According to Elle, "there's more bright white (as opposed to winter white) than ever before in the fall season. Whites were shown [on the runway] with hair off the face, perhaps a pop of color at the mouth, and toned-down shoes, as if to proclaim that right now, white is the opposite of frivolous."
Similarly breaking standard rules, bright pinks, oranges and blues normally reserved for the summer months, are seen in nearly all the September issue fashion editorial spreads this year.

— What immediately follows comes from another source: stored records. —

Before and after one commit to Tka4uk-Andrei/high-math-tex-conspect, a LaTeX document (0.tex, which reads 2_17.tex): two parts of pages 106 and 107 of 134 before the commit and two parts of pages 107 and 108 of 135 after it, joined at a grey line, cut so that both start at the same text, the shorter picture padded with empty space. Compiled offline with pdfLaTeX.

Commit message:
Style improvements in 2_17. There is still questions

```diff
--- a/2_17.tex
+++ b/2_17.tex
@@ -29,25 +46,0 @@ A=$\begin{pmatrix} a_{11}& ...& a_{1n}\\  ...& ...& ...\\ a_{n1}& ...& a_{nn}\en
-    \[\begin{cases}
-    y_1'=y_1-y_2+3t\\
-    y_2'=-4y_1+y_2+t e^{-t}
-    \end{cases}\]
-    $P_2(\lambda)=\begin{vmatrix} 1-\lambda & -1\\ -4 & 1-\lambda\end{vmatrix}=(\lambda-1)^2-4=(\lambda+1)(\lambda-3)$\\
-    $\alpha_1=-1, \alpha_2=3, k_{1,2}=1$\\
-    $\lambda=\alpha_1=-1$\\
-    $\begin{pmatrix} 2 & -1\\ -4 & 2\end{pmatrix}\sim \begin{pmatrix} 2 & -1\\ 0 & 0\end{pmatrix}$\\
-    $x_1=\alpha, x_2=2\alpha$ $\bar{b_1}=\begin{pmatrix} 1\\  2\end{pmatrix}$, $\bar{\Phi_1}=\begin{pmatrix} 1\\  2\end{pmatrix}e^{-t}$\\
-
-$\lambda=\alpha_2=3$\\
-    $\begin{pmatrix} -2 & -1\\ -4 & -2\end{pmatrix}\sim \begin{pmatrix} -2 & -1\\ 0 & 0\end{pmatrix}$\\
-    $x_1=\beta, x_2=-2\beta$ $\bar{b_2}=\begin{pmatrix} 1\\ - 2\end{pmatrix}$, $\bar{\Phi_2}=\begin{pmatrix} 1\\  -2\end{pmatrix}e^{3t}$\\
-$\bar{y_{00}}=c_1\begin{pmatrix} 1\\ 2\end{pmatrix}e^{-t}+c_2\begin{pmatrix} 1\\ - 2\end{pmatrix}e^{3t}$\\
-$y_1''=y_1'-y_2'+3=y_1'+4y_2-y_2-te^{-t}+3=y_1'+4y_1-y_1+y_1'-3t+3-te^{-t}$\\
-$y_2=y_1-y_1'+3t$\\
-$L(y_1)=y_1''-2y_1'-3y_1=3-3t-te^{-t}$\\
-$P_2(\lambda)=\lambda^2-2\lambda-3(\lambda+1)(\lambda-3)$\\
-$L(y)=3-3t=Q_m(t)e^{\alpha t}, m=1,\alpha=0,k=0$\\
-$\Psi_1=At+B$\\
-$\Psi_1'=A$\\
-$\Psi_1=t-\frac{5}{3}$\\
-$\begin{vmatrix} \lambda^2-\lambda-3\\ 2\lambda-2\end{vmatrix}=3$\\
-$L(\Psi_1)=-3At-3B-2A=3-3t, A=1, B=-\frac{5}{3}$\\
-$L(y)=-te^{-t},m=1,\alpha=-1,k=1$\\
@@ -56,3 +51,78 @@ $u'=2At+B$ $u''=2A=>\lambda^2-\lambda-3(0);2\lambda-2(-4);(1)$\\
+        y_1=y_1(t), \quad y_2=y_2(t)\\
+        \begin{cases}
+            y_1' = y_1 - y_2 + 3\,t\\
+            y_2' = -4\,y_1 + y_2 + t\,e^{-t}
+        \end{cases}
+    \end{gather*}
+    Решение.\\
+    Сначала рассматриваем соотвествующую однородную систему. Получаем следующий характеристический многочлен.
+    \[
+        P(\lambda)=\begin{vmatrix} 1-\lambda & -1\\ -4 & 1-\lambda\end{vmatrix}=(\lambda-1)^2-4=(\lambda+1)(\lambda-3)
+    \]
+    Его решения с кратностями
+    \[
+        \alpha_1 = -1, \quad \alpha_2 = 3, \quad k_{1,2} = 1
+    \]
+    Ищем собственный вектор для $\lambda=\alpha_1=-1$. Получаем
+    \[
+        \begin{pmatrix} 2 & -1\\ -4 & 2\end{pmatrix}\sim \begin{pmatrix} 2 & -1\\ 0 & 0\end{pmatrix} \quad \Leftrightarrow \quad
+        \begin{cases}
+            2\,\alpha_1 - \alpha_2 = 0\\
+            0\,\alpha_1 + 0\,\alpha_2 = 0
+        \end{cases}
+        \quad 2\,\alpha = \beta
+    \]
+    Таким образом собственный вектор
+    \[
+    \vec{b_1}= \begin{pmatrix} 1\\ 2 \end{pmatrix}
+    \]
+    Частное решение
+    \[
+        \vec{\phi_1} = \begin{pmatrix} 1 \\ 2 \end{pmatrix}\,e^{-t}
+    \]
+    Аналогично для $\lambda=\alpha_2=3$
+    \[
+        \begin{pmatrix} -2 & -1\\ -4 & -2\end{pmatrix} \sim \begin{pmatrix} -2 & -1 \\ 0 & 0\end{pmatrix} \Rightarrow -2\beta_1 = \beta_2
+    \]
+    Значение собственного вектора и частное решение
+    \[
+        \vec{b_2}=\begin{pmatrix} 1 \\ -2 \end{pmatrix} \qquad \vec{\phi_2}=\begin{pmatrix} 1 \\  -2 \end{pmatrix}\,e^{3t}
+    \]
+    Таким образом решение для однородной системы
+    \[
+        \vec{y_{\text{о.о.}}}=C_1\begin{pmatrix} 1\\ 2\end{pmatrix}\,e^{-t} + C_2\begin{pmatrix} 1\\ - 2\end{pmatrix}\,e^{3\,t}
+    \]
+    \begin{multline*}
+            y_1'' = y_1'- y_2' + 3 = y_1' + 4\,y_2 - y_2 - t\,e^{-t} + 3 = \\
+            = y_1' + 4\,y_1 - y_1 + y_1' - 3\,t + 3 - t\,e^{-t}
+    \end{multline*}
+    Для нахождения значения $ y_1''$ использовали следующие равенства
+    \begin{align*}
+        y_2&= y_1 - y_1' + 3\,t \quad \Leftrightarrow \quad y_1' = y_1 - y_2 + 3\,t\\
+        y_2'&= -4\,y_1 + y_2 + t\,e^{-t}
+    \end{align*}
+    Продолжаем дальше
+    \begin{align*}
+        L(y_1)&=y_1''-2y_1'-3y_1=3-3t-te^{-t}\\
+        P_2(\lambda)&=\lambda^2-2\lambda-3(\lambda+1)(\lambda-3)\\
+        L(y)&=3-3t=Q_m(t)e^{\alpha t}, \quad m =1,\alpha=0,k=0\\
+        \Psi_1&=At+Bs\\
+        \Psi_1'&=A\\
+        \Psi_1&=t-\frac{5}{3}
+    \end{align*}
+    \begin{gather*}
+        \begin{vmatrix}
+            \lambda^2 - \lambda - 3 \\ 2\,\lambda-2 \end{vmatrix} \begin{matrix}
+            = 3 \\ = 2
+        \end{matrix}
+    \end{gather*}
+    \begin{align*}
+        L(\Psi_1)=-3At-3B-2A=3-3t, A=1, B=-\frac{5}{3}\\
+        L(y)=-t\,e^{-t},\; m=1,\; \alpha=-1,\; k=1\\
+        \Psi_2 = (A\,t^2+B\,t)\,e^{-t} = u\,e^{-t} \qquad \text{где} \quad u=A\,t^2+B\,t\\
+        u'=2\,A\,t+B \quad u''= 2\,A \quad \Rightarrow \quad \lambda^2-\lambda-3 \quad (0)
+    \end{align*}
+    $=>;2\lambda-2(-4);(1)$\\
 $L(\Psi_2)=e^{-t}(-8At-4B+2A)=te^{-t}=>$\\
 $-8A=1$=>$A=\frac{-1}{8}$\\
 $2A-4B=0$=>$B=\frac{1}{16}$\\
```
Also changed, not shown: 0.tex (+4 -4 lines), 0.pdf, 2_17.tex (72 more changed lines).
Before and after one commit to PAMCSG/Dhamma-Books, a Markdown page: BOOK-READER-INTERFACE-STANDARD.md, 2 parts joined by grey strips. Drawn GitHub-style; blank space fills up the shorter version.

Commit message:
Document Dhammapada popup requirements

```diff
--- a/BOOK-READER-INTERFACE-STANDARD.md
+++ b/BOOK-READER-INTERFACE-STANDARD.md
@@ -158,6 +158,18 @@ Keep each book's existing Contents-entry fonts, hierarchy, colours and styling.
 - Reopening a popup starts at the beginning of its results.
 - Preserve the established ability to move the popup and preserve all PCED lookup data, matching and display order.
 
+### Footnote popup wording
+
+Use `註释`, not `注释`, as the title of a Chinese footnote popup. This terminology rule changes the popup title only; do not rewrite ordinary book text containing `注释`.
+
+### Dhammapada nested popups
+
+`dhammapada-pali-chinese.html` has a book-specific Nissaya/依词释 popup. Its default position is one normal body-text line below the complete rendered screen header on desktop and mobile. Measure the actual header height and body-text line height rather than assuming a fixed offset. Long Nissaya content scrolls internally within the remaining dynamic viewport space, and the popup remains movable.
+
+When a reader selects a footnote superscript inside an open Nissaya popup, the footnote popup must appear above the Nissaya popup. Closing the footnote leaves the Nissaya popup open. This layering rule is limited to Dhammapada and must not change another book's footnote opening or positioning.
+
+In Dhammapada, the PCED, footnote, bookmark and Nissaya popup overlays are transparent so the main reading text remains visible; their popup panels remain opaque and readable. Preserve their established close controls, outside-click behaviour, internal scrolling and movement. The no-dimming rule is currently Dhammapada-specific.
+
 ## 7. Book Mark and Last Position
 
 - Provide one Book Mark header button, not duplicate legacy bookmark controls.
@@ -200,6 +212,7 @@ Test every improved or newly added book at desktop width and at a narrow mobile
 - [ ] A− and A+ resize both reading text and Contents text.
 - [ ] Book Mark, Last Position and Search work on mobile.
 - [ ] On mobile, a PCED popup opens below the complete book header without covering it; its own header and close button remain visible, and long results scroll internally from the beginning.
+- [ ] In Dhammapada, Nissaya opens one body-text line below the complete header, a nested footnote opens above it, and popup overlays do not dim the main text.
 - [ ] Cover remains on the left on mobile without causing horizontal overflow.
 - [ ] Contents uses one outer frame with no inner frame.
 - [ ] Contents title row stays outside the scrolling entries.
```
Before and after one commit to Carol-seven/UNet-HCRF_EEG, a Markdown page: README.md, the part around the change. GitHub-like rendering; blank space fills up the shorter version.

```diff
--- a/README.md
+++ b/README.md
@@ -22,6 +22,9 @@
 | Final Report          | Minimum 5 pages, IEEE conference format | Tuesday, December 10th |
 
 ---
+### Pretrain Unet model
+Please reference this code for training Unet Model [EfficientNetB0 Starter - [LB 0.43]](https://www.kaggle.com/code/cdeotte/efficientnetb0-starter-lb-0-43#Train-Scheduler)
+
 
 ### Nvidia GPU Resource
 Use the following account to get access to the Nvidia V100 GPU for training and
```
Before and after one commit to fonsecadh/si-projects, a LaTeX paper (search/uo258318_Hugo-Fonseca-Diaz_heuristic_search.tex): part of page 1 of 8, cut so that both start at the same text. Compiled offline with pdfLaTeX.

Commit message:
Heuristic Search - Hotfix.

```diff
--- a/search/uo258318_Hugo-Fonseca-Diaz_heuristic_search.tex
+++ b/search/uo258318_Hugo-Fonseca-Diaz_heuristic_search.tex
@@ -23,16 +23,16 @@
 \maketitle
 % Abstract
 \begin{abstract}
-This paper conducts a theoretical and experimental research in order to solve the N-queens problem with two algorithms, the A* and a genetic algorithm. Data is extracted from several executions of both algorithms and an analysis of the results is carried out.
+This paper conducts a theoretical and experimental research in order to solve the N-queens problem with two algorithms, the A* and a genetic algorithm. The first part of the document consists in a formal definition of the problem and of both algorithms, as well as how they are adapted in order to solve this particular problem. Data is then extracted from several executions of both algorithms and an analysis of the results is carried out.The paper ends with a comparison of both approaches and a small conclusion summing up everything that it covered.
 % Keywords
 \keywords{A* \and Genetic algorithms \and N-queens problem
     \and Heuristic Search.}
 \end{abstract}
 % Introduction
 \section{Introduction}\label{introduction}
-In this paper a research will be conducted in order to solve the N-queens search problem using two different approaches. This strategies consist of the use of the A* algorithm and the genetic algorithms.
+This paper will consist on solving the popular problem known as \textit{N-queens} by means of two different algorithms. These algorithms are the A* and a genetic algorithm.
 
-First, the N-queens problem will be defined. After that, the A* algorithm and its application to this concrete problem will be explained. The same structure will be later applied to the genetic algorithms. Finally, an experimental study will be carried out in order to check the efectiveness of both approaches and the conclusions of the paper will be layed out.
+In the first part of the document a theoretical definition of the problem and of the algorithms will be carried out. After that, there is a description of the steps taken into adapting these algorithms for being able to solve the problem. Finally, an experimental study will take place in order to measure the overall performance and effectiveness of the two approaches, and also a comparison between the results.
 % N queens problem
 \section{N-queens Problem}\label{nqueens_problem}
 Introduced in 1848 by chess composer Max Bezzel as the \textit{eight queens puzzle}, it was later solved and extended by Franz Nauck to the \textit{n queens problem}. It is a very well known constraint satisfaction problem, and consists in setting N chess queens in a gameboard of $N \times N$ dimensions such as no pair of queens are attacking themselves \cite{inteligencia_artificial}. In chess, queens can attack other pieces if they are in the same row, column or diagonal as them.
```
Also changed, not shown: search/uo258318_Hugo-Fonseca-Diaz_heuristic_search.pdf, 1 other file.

If jewel tones, mostly notably seen from Gucci, are in for Fall, then maybe there aren't any rules.
Then we have our fashion forerunners like Lady Gaga, who makes wearing white after Labor Day seem like a slap on the wrist in comparison to her wacky wardrobe, which seemingly lacks any trace of pants and instead includes packaged lunch meat.
While most of my New York neighbors were spotted today in head-to-toe white shopping and BBQing in the last moments of summer, I predict they will not be putting white away just yet.
As winter white has become a staple over the past few years, this season white will live on past Labor Day. So how should you wear white past Labor Day? Here's 5 rules to follow to wear post-Labor Day white.
1. Do not wear white in light fabrics. Not only will linen not keep you warm in the upcoming chilly months (in the Northeast regions of the U.S.), but linens and slinky cotton are not excusable fabrics for fall or winter. Instead, wear a heavier fabric or layer leftover summer linens in white with another lightweight material for a layered look.
2. Pair white with darker colors: White can be paired with a darker color for the colder months. Instead of head-to-toe white dominating an outfit, choose one white piece and put it together with something dark, possibly black or dark brown.
3. Consider off-white: Off-white is often referred to as winter white. Creams, beiges and nudes look really great with remnants of a summer tan and pair well with drabby fall colors.
4. Try the staple white blazer: If you're craving to don some white in winter, invest in a white blazer in a material that could work for all seasons. White blazers are perfect for breaking the chill in the summer on a boat or wearing to the office in Fall with black pants.
5. Accessorize in white: If you are conservative in your fashion habits, and still obey your grandmother unlike me, you can try white in an accessory. A white bag or belt or even shoes can pair well with Fall attire.